** Opening EXERCISE DATA block **
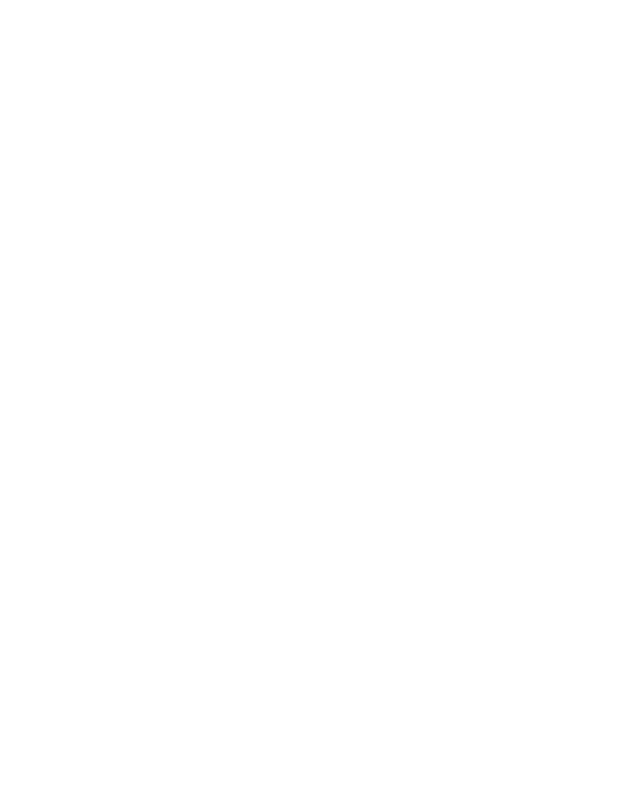
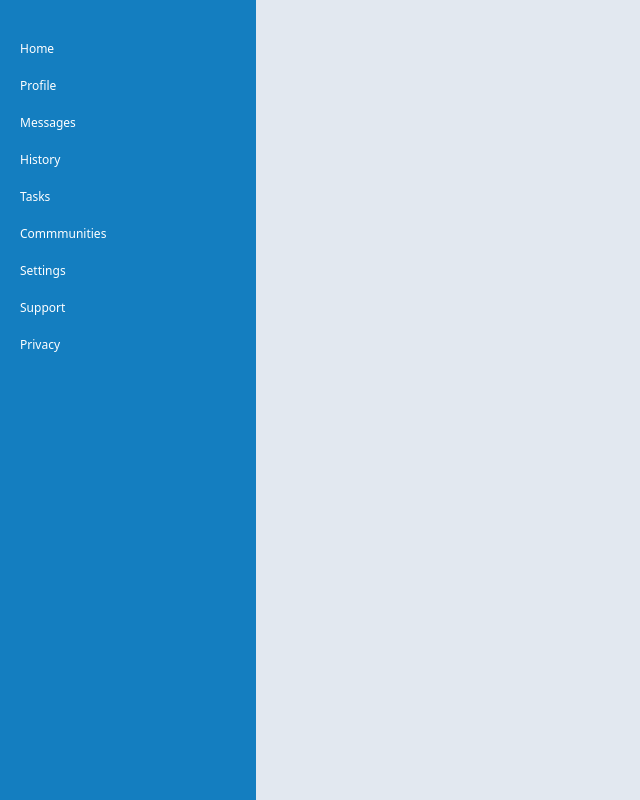
Before and after one commit to meepoorkeepo/grid_tuto, a plain HTML site: page index.html in a window 1280 px wide. Shown: the whole page, without its empty margins (0-640 px from the left). Drawn offline with Linux system fonts and the light colour scheme.

Commit message:
icones download

```diff
--- a/index.html
+++ b/index.html
@@ -7,6 +7,18 @@
     <title>Document</title>
 </head>
 <body>
-
+    <div class="maincountainer">
+        <div class="sidebar">
+            <div id="home" class="sidebarchild">Home</div>
+            <div class="sidebarchild">Profile</div>
+            <div class="sidebarchild">Messages</div>
+            <div class="sidebarchild">History</div>
+            <div class="sidebarchild">Tasks</div>
+            <div class="sidebarchild">Commmunities</div>
+            <div class="sidebarchild">Settings</div>
+            <div class="sidebarchild">Support</div>
+            <div class="sidebarchild">Privacy</div>
+        </div>
+    </div>
 </body>
 </html>
--- a/stylesheet.css
+++ b/stylesheet.css
@@ -0,0 +1,28 @@
+body{
+    margin: 0;
+}
+.maincountainer{
+    background-color: #E2E8F0;
+    font-family: system-ui, -apple-system, BlinkMacSystemFont, 'Segoe UI', Roboto, Oxygen, Ubuntu, Cantarell, 'Open Sans', 'Helvetica Neue', sans-serif;
+    height: 100vh;
+    display: grid;
+    grid-template-columns: repeat(5, 1fr);
+    grid-template-rows: repeat(12,1fr);
+}
+
+.sidebar{
+    background-color: #147ec0;
+    grid-row: 1/13;
+
+}
+
+.sidebarchild{
+    padding: 10px;
+    padding-left: 20px;
+    font-size: 12px;
+    font-weight: 500;
+    color: white;
+}
+#home{
+    padding-top: 40px;
+}
```
Also changed, not shown: account-group.svg (added), calendar-check.svg (added), cog.svg (added), face-agent.svg (added), history.svg (added), home-account.svg (added), message-badge.svg (added), security.svg (added).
** Closing EXERCISE DATA block **
§ **ASSIGNMENT**
Quote the records in their entirety, keeping the wording exact and excluding pictures.

§ **RESPONSE BELOW**
Before and after one commit to meepoorkeepo/grid_tuto, a plain HTML site: page index.html in a window 1280 px wide. Shown: the whole page, without its empty margins (0-640 px from the left). Drawn offline with Linux system fonts and the light colour scheme.

Commit message:
icones download

```diff
--- a/index.html
+++ b/index.html
@@ -7,6 +7,18 @@
     <title>Document</title>
 </head>
 <body>
-
+    <div class="maincountainer">
+        <div class="sidebar">
+            <div id="home" class="sidebarchild">Home</div>
+            <div class="sidebarchild">Profile</div>
+            <div class="sidebarchild">Messages</div>
+            <div class="sidebarchild">History</div>
+            <div class="sidebarchild">Tasks</div>
+            <div class="sidebarchild">Commmunities</div>
+            <div class="sidebarchild">Settings</div>
+            <div class="sidebarchild">Support</div>
+            <div class="sidebarchild">Privacy</div>
+        </div>
+    </div>
 </body>
 </html>
--- a/stylesheet.css
+++ b/stylesheet.css
@@ -0,0 +1,28 @@
+body{
+    margin: 0;
+}
+.maincountainer{
+    background-color: #E2E8F0;
+    font-family: system-ui, -apple-system, BlinkMacSystemFont, 'Segoe UI', Roboto, Oxygen, Ubuntu, Cantarell, 'Open Sans', 'Helvetica Neue', sans-serif;
+    height: 100vh;
+    display: grid;
+    grid-template-columns: repeat(5, 1fr);
+    grid-template-rows: repeat(12,1fr);
+}
+
+.sidebar{
+    background-color: #147ec0;
+    grid-row: 1/13;
+
+}
+
+.sidebarchild{
+    padding: 10px;
+    padding-left: 20px;
+    font-size: 12px;
+    font-weight: 500;
+    color: white;
+}
+#home{
+    padding-top: 40px;
+}
```
Also changed, not shown: account-group.svg (added), calendar-check.svg (added), cog.svg (added), face-agent.svg (added), history.svg (added), home-account.svg (added), message-badge.svg (added), security.svg (added).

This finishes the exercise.